== Segment start ==
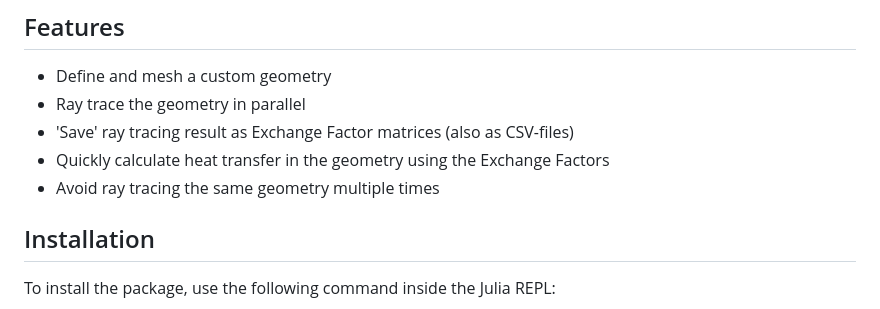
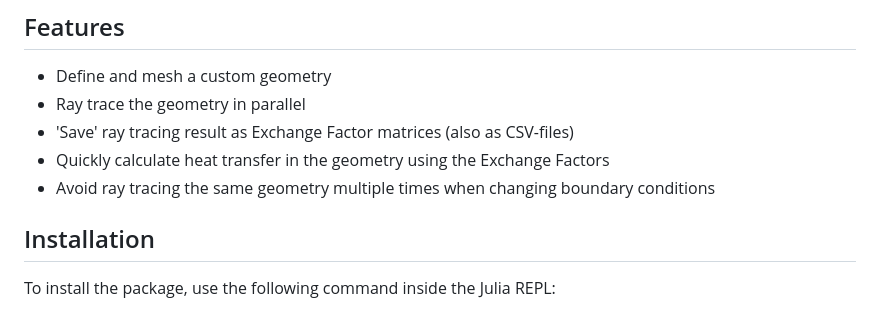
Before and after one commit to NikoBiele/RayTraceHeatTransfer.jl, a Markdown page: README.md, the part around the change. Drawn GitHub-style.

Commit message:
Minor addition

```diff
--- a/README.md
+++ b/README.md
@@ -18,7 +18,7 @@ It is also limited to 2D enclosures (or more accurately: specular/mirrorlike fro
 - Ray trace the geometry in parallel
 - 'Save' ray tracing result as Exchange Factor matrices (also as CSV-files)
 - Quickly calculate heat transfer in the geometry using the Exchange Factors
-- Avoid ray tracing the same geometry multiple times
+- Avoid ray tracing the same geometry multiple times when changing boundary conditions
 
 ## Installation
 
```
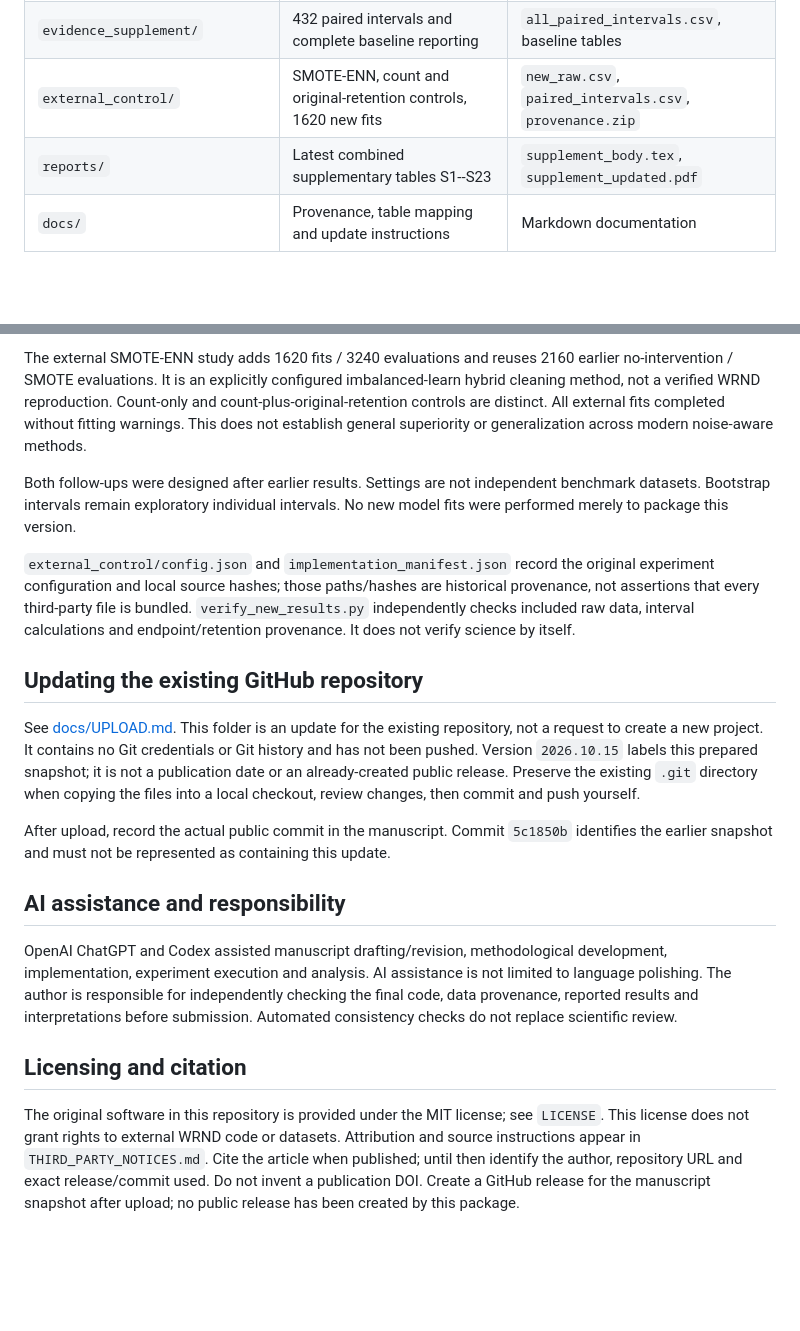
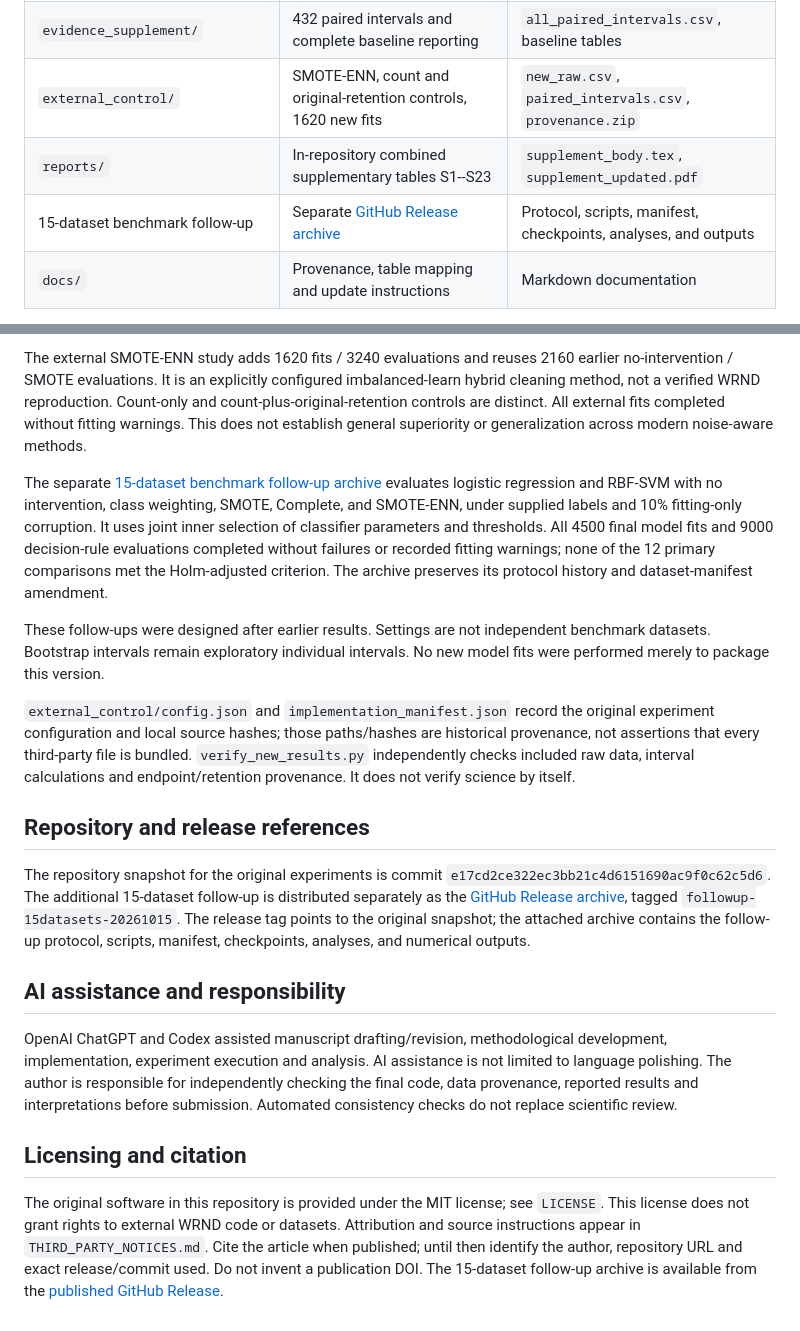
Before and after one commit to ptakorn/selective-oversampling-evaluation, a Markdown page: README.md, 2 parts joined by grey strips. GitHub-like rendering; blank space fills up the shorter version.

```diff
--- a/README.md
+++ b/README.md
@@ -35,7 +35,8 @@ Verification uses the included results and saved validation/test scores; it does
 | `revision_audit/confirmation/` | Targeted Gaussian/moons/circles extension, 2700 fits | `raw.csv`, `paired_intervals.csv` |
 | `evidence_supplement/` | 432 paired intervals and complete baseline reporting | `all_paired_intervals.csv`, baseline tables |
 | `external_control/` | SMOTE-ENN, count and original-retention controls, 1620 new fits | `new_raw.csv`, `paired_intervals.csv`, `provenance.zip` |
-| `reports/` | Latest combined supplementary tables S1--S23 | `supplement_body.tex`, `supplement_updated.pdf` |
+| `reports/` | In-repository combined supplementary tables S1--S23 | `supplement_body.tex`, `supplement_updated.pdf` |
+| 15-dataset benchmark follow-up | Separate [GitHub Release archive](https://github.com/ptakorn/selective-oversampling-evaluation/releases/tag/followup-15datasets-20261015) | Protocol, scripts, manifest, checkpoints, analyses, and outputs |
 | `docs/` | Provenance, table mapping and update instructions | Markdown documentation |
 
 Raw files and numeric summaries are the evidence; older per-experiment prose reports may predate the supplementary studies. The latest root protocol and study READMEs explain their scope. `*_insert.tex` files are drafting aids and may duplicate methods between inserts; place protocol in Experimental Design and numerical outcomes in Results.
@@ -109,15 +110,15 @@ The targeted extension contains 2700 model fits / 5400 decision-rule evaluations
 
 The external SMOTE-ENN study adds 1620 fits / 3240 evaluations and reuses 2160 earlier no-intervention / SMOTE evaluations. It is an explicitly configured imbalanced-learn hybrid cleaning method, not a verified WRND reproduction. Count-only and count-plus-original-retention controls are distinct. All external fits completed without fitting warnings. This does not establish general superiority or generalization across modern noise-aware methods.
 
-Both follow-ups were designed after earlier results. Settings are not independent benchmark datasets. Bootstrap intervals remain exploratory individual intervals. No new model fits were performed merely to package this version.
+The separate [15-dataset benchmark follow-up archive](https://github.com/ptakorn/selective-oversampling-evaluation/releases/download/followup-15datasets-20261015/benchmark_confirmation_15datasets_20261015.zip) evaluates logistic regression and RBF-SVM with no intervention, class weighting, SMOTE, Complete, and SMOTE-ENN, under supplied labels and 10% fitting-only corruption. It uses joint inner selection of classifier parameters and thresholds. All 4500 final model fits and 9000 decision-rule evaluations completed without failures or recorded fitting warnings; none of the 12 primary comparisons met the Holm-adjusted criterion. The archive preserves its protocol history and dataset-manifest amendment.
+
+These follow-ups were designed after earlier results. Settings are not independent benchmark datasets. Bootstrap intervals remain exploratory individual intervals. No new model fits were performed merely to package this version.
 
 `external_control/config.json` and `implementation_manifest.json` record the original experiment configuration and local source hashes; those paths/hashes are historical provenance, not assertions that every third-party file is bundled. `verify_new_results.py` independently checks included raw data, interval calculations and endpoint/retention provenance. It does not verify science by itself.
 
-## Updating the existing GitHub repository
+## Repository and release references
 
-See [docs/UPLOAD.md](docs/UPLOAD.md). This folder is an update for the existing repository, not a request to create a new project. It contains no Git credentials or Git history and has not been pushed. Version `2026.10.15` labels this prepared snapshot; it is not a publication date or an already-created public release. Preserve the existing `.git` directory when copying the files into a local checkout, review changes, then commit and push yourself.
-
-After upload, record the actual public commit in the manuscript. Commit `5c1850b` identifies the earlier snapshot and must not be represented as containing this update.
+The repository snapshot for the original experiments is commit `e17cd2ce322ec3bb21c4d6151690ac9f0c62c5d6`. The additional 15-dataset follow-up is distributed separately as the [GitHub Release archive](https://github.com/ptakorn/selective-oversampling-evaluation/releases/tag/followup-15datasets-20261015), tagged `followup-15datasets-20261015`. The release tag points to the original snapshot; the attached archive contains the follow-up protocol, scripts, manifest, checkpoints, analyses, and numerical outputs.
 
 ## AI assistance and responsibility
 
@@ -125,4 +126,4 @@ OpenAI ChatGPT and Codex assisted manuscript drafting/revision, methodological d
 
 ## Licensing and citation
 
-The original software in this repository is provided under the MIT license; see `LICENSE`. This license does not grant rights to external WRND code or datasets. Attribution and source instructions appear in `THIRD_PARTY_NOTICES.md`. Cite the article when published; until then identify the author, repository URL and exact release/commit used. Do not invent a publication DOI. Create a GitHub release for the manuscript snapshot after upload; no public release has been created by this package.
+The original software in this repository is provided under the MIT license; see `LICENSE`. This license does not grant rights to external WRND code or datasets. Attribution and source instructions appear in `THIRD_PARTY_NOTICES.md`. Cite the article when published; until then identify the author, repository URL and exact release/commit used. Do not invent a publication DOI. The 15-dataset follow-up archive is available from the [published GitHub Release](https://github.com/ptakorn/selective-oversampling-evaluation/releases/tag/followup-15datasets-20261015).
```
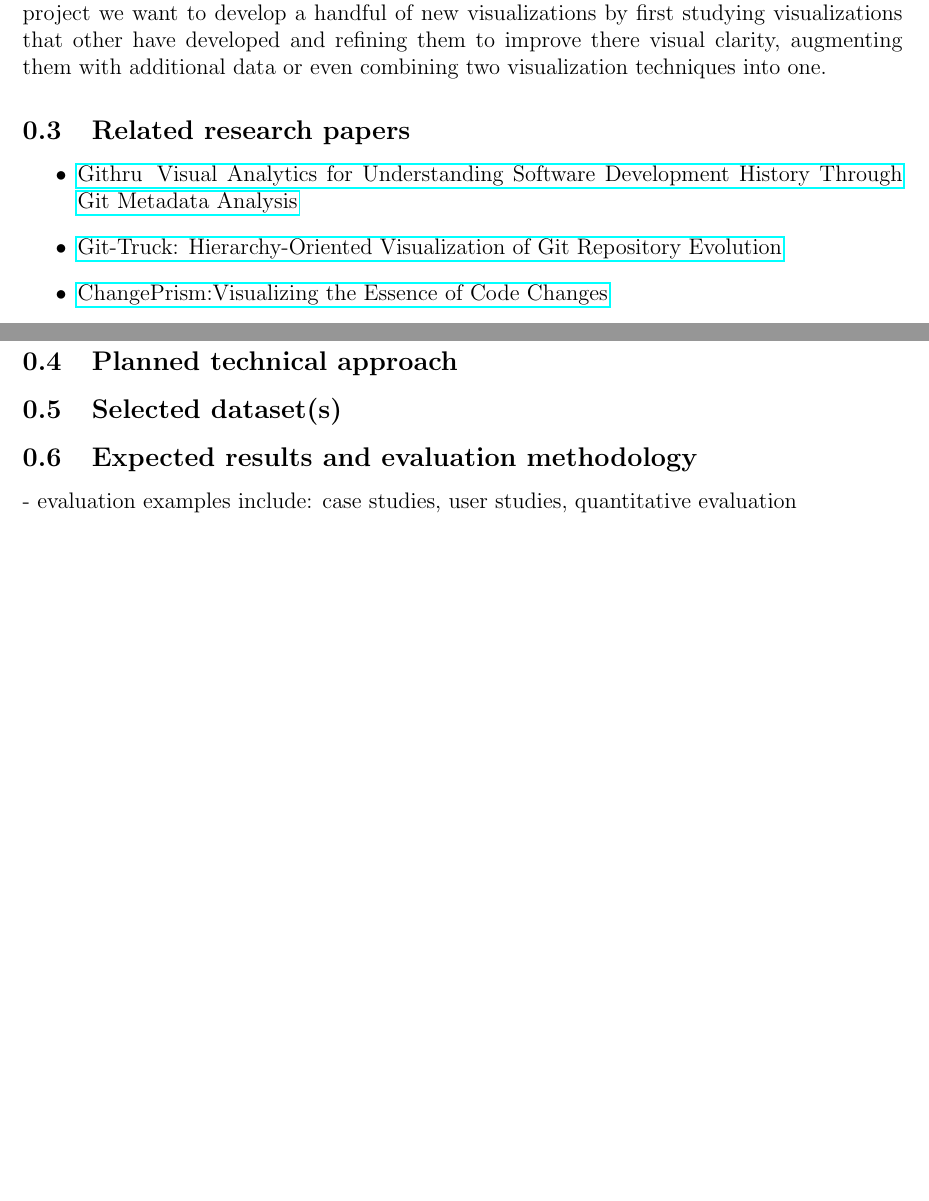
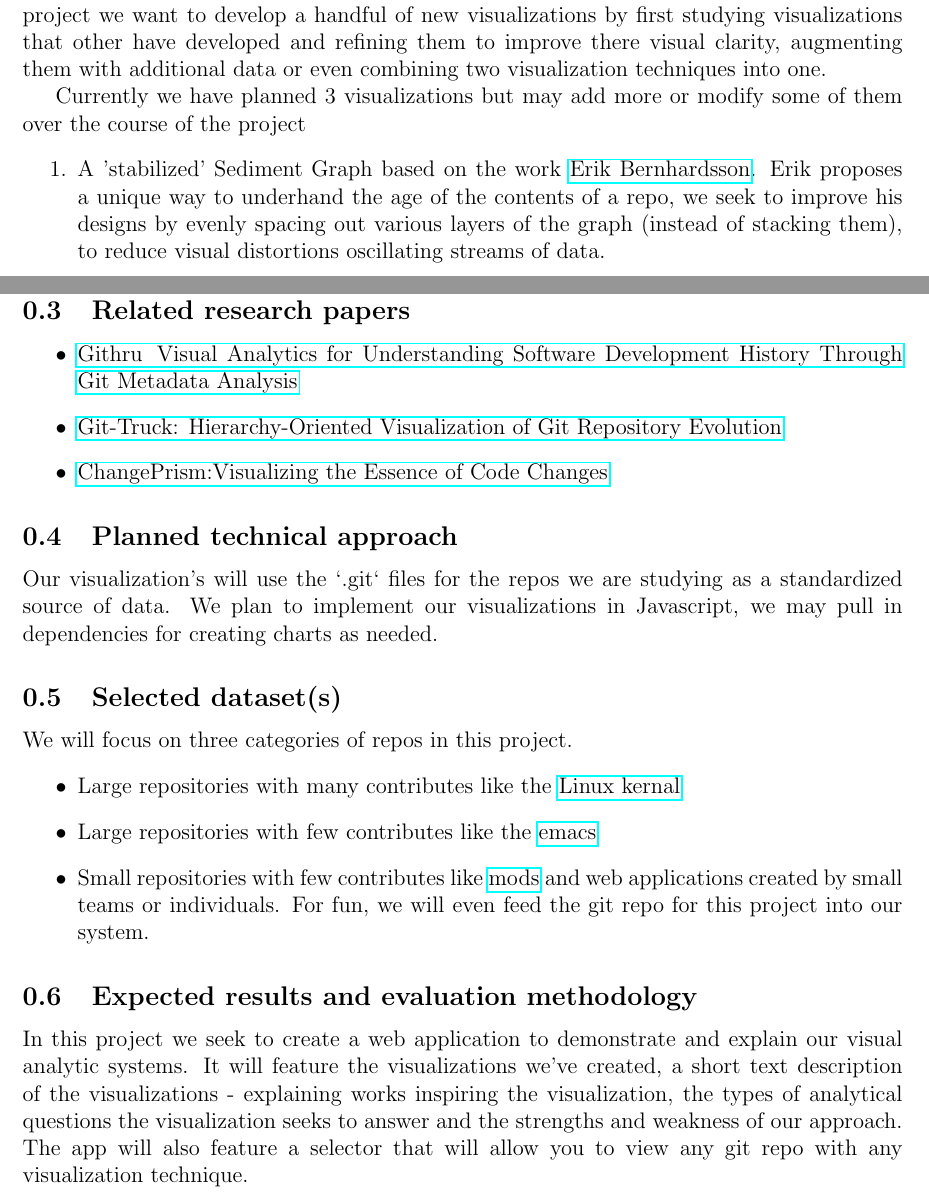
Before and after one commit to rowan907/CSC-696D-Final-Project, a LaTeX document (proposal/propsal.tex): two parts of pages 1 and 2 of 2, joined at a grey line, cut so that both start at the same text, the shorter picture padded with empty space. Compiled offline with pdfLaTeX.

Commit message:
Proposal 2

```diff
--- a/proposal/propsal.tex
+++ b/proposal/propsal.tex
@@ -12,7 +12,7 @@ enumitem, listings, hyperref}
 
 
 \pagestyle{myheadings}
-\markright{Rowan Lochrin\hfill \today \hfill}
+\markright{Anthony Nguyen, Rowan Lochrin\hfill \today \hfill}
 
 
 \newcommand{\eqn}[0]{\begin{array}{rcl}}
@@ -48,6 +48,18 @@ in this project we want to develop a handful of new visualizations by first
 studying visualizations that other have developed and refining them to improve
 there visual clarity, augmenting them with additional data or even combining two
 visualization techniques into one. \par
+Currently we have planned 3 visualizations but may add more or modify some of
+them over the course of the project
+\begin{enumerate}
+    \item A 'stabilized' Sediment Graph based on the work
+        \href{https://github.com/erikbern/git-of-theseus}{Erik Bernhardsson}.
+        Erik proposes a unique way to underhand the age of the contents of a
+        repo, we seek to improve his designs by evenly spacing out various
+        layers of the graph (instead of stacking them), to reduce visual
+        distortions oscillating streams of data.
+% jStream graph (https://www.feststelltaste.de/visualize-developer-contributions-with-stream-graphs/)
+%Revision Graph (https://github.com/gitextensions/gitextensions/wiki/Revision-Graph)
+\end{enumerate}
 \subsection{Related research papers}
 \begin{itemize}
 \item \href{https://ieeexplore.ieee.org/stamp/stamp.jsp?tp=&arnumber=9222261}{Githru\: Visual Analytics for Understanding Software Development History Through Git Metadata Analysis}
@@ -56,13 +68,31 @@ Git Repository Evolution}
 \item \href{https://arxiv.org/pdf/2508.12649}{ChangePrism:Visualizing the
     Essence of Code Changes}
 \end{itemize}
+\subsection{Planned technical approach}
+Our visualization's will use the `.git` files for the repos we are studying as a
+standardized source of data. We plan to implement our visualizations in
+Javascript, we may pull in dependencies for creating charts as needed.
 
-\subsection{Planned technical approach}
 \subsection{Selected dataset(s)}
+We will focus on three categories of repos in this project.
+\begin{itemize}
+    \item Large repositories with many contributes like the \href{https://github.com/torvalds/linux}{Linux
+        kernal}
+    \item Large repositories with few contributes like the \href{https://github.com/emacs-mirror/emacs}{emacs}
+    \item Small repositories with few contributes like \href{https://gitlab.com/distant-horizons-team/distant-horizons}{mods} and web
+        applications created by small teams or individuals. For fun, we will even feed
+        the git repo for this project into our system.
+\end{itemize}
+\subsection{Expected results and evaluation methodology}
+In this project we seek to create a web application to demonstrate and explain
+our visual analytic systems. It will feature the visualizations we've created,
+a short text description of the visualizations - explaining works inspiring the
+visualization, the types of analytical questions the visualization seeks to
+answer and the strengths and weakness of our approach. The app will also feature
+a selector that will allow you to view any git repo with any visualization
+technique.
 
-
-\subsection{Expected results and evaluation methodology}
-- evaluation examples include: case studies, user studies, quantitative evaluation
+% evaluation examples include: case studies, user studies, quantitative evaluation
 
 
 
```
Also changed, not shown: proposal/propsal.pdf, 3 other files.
== Segment end ==
> [EXERCISE DIRECTIONS]: Reproduce every line above that contains the string "approach".

> [ANSWER BOX]:
+\subsection{Planned technical approach}
-\subsection{Planned technical approach}
+answer and the strengths and weakness of our approach. The app will also feature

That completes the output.